- YOUR ASSIGNMENT:
Single out the lines of the material that contain "paddingTop" and copy them.

☆ ☆ ☆ ☆ ☆ ☆ ☆

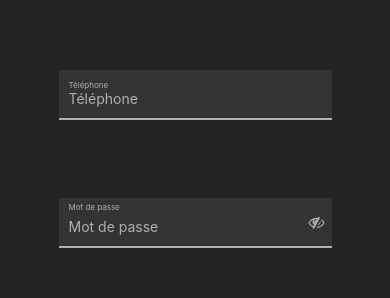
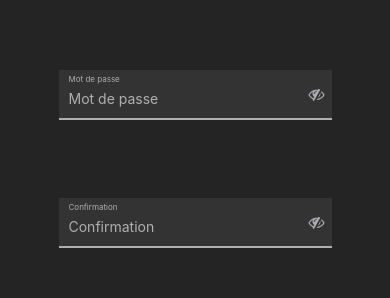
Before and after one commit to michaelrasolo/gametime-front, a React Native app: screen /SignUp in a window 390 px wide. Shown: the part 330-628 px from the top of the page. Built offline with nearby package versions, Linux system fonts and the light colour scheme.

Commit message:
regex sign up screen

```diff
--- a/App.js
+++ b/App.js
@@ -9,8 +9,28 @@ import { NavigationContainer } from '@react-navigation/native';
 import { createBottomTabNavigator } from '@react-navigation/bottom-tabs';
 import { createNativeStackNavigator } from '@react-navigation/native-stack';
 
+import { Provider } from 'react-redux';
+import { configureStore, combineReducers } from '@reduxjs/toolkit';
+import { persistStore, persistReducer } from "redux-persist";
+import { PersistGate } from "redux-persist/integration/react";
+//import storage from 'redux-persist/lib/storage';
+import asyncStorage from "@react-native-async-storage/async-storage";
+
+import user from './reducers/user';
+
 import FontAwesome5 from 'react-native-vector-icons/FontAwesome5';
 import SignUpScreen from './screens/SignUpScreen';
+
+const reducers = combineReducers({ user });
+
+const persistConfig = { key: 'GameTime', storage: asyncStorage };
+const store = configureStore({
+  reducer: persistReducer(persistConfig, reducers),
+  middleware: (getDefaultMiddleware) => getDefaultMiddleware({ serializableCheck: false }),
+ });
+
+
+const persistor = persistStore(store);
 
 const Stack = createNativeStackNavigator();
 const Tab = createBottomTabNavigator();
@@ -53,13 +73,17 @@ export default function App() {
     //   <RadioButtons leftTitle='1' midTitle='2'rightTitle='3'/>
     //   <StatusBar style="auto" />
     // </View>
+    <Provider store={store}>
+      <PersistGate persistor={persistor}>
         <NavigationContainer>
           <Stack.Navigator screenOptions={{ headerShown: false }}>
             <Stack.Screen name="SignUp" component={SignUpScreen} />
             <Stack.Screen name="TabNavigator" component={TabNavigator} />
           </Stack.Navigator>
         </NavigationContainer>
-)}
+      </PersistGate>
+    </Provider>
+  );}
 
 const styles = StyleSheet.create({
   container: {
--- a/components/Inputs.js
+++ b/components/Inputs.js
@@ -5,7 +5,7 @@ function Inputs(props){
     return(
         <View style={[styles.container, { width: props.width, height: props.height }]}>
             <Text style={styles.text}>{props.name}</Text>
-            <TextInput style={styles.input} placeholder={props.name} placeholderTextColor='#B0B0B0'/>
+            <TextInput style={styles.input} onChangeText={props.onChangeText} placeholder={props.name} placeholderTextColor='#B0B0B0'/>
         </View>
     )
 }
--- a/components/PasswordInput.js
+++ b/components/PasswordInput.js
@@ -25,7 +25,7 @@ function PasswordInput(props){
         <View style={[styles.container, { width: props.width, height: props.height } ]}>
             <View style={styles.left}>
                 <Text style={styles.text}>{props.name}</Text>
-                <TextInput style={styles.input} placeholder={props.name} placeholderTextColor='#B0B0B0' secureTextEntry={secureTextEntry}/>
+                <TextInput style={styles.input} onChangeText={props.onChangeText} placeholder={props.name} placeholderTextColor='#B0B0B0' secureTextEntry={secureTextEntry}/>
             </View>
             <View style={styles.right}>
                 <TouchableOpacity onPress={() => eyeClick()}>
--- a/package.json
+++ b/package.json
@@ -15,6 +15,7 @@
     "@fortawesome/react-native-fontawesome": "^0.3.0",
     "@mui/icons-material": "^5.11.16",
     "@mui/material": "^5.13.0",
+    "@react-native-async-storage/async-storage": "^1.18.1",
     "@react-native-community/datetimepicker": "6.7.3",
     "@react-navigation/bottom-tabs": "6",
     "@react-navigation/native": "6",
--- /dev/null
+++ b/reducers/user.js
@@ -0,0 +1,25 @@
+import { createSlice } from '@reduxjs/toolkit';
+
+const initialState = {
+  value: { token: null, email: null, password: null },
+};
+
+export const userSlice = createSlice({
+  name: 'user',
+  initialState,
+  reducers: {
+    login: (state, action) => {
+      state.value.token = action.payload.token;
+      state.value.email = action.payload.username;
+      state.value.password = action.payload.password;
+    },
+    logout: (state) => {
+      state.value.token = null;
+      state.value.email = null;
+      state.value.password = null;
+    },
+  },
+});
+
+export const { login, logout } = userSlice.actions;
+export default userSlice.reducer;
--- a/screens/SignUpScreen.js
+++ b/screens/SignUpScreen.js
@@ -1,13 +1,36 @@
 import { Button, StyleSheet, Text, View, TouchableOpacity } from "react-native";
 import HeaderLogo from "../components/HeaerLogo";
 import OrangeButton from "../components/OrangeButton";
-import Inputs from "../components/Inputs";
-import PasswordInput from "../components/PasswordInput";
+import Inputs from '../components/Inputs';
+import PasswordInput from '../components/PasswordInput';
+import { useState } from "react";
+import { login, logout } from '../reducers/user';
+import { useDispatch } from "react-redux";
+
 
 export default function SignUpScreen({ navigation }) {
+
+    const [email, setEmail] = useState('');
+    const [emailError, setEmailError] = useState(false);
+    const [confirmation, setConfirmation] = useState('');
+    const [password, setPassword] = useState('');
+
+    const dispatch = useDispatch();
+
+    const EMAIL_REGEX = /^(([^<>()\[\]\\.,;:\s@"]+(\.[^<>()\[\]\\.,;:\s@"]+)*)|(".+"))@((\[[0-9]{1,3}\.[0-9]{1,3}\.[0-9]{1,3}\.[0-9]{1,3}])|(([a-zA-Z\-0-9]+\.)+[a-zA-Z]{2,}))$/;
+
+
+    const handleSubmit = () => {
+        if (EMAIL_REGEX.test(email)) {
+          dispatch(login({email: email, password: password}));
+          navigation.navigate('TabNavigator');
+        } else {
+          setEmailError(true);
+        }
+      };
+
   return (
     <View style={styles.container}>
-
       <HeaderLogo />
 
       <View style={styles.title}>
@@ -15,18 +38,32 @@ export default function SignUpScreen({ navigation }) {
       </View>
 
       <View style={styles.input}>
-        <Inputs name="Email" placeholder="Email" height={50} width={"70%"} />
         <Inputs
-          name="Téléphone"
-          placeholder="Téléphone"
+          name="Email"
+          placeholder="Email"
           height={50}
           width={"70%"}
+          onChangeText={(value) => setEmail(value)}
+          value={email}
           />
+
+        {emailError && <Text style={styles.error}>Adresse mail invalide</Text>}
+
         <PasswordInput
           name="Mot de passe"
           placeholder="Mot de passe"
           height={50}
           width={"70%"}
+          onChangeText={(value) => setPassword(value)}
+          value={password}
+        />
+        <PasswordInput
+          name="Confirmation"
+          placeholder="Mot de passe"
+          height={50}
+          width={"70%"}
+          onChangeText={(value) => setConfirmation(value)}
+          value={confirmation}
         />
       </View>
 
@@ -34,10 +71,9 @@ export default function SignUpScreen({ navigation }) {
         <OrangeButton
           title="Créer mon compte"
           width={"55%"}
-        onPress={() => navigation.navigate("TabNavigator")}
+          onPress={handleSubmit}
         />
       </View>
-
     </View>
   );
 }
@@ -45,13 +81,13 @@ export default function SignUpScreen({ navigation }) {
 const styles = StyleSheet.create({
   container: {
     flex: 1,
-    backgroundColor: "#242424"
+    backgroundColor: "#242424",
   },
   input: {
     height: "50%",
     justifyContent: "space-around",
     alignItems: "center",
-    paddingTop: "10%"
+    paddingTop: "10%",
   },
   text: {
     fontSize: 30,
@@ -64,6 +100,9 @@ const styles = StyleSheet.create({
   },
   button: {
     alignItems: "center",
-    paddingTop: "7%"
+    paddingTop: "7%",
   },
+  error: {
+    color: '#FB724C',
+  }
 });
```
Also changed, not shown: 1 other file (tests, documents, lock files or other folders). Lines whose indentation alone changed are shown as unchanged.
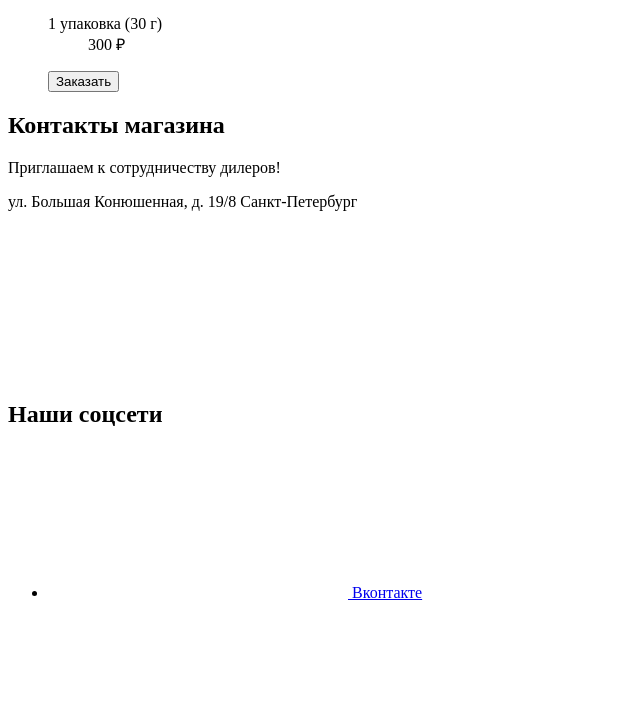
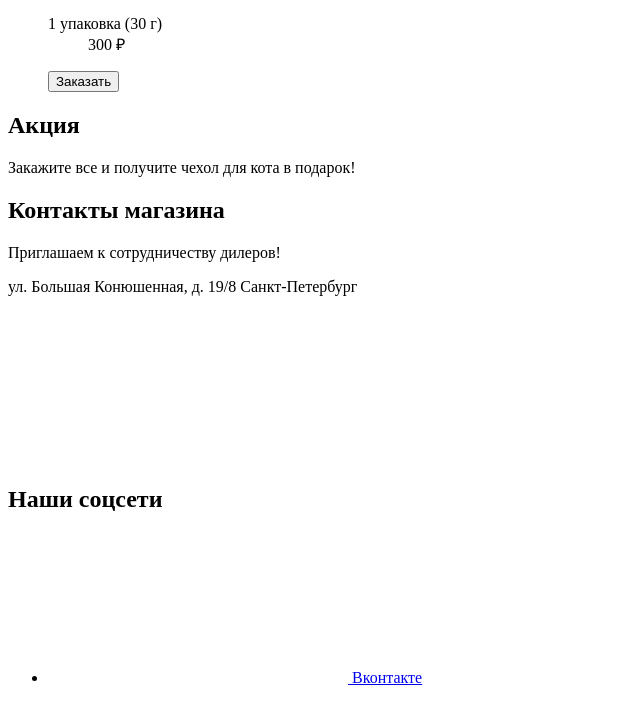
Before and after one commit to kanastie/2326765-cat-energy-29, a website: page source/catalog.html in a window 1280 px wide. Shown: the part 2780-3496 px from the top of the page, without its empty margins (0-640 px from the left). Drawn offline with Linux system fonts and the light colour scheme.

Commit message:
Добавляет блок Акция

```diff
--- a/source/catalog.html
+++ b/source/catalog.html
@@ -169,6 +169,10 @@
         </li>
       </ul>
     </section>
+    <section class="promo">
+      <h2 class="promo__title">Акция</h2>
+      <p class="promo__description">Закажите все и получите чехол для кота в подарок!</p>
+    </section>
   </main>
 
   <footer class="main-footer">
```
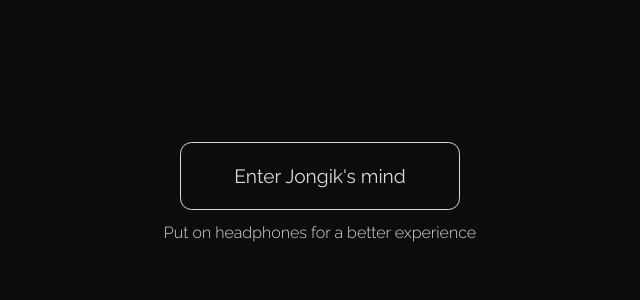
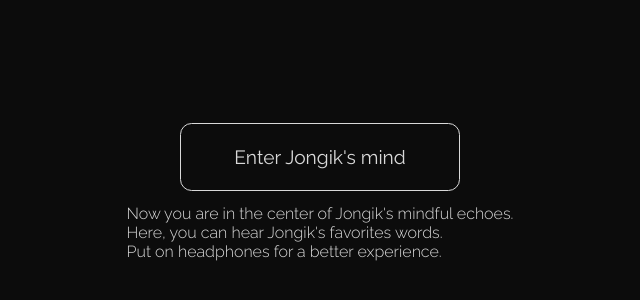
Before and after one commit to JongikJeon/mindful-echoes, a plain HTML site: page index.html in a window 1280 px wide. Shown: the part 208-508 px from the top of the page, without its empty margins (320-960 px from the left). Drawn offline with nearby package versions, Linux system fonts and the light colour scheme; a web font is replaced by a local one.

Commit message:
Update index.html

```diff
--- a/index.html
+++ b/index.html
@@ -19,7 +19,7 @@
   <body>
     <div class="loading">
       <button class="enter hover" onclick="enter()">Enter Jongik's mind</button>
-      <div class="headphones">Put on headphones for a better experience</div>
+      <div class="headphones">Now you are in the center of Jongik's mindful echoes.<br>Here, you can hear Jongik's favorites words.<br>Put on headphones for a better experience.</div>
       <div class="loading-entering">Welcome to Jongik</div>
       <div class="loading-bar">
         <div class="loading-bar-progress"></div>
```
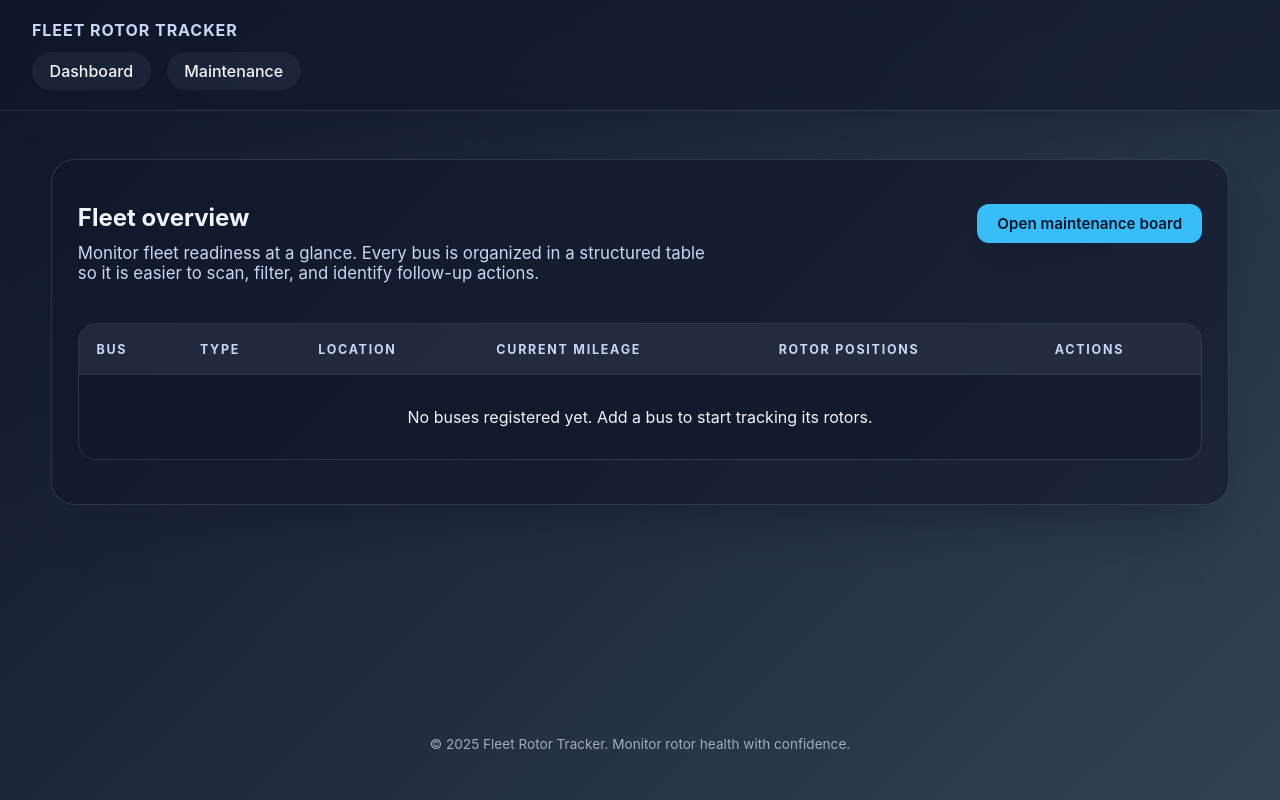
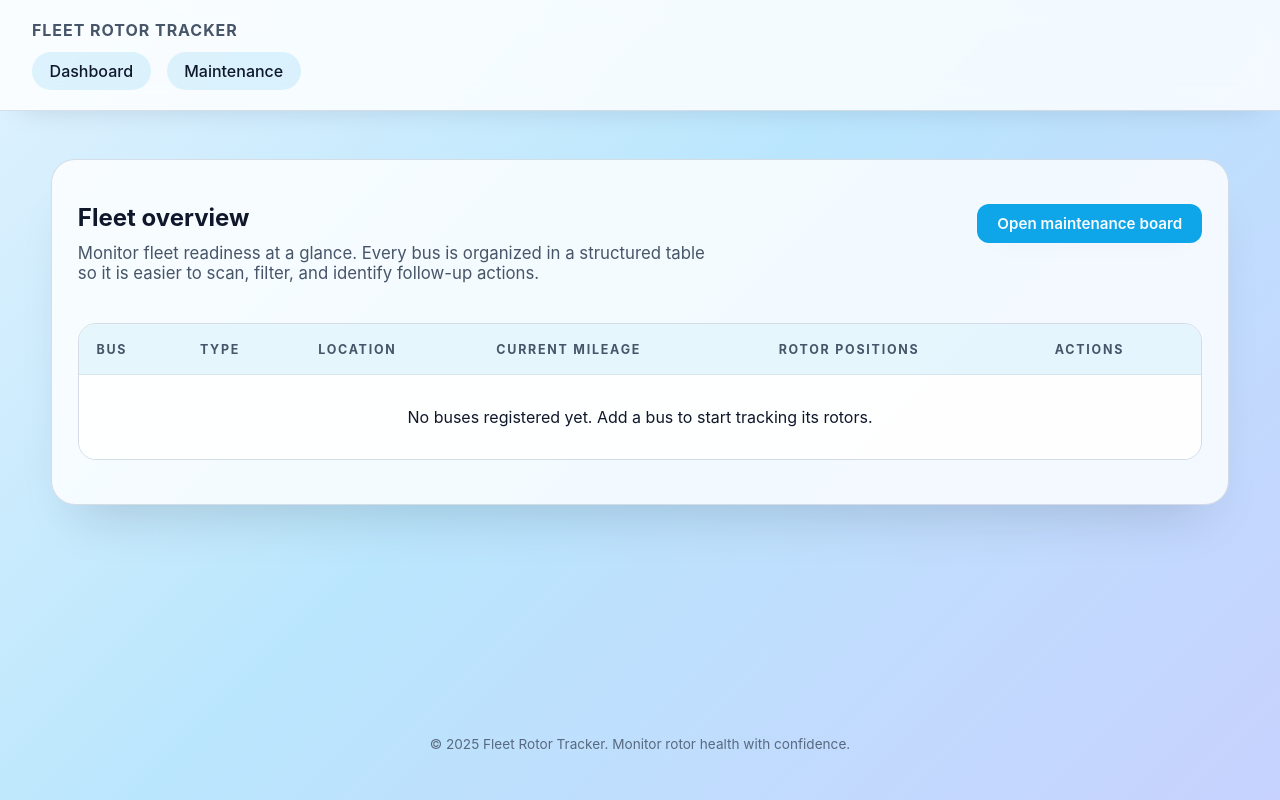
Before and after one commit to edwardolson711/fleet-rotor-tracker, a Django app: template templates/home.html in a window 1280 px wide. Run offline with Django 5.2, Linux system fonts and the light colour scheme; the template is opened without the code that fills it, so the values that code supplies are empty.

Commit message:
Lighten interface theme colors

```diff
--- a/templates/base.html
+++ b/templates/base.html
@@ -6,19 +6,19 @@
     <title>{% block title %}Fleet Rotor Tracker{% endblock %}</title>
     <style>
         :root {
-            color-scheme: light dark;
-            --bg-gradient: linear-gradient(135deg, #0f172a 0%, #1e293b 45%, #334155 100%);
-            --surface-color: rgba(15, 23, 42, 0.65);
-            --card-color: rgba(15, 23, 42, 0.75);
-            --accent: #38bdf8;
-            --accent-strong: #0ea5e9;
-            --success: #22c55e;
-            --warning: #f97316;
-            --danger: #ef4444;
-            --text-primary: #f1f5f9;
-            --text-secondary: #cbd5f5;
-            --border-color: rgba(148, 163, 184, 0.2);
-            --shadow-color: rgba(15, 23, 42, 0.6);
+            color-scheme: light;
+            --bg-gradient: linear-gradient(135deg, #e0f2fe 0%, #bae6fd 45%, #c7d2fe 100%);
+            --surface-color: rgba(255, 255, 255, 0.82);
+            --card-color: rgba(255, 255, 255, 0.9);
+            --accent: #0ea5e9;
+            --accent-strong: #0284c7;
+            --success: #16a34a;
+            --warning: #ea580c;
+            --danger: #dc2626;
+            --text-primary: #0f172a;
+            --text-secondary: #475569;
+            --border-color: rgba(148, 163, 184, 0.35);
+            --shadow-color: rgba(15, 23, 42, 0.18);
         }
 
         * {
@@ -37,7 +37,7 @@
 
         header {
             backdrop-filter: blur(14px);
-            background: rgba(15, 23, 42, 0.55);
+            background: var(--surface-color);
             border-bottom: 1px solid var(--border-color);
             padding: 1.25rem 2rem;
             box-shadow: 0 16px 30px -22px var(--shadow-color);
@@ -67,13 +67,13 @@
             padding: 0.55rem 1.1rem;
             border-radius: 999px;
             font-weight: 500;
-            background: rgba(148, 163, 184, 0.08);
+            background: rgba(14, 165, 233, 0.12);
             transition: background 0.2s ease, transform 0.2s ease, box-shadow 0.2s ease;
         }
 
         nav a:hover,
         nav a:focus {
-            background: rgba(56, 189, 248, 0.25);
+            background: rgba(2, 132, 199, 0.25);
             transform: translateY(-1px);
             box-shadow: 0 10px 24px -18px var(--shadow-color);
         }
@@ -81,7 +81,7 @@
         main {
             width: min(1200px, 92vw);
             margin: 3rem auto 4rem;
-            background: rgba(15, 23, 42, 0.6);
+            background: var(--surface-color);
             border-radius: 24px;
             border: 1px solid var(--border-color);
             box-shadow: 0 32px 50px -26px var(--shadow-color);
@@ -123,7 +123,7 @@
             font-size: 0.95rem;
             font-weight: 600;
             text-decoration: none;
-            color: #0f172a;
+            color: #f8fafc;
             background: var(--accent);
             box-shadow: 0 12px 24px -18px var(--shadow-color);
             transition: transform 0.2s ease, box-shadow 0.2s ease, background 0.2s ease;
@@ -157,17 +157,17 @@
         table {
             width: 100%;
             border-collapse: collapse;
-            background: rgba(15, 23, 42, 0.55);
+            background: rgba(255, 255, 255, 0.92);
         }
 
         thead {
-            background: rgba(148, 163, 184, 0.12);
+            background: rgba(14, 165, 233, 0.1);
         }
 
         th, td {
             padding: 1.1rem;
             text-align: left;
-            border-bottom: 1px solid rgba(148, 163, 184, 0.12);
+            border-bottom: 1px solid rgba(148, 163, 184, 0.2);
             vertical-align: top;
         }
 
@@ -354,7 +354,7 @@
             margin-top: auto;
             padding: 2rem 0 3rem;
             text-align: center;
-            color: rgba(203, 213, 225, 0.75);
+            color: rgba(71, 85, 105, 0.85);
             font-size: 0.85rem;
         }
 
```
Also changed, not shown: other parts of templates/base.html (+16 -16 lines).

☆ ☆ ☆ ☆ ☆ ☆ ☆

- RESULT OF THE TASK:
-    paddingTop: "10%"
+    paddingTop: "10%",
-    paddingTop: "7%"
+    paddingTop: "7%",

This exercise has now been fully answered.